Every Day of the Dead needs a night of fashion — right? “Noche de Moda” is the theme for this year’s Wearable Arts show, and Kari Multz, who has been part of the show for nearly 30 years, says it’s going to be a fun one.
Although the theme for the show is inspired by Day of the Dead, an entry doesn’t have to match that motif.
“It can be anything,” said Multz. “It’s a wonderful opportunity for fiber artists to show, and sell, their work.”
A call for entries was sent statewide, and Multz said she hopes to have work from Anchorage and other communities besides Homer. Designers are limited to five outfits in the show. Some pieces are entered as ensembles, and some are solo items.
Multz said there is no guarantee how many items will be entered — but each year, there’s always enough. Because the show is happening earlier in the fall than usual — Saturday — Multz said she hopes some people might come to shop for a great costume for Halloween or the Pratt Museum’s Ritz fundraiser — which is also a Day of the Dead fiesta-themed event.
For the 6:30 p.m. show, participants from the recent “Sew September” class have been invited to walk the runway and show off their class projects or other creations.
Ann-Margret Wimmerstedt, who helped teach the class, is in her 15th year of wearable art. Wimmerstedt said that she, Multz and fiber artist Lynne Burt, had been thinking of a way that they could inspire people before the wearable arts show. So, they came up with “Sew September,” a class put on by the Homer Fiber Arts Collective in partnership with the Bunnell Street Arts Center.
Along with Marie Walker, the three women taught nearly a dozen girls and six women how to wind bobbins, thread needles, tension thread — and fix something when it went wrong. They also learned how to make simple book bags and skirts.
For her part of the class, Wimmerstedt taught alternative techniques, showing students how to transfer photos onto fabric and how to make thread collages.
“I wouldn’t even call myself a sewer,” she said. “I just bought a sewing machine kind of looking at it as an art tool.”
Wimmerstedt’s first dress in the wearable arts show was made out of paper — a collage evening gown held together with glue.
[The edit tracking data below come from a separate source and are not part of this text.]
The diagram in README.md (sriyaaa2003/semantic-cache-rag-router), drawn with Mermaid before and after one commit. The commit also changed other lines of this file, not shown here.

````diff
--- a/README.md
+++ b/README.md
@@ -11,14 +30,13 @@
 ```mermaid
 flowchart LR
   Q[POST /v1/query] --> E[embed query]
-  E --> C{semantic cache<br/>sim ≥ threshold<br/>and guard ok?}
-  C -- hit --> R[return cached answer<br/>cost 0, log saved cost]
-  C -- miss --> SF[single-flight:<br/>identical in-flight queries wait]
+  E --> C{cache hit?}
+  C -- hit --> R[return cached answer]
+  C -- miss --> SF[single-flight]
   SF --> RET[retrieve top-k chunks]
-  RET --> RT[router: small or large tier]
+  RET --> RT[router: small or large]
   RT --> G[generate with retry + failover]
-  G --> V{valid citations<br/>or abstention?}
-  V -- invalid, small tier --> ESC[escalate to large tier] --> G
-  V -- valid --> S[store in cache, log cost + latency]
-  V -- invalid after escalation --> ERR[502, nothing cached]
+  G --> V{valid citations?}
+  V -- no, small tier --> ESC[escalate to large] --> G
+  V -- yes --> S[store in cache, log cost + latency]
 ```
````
This year she’s experimenting with lace skulls and roses.
Eventually, the Homer Fiber Art Collective, which organizes the event under the Bunnell Street Arts Center, would like the proceeds from the Wearable Arts Show to fund a scholarship and more workshops like “Sew September.”
Besides fashion with flair, there will be live DJ music, lighting design and a no-host bar. Guests are invited to dress up for the event, and also to join the after-party at the Alibi.
Toni Ross is a freelance writer who lives in Homer.
“Noche de Moda”
Date: Saturday, Oct. 25
6:30 p.m. and 9 p.m.
Land’s End Resort
The Fringe, The Homer Bookstore, Lands End Resort and Bunnell Street Arts Center.
Cost: $30 general,
$25 for Bunnell members.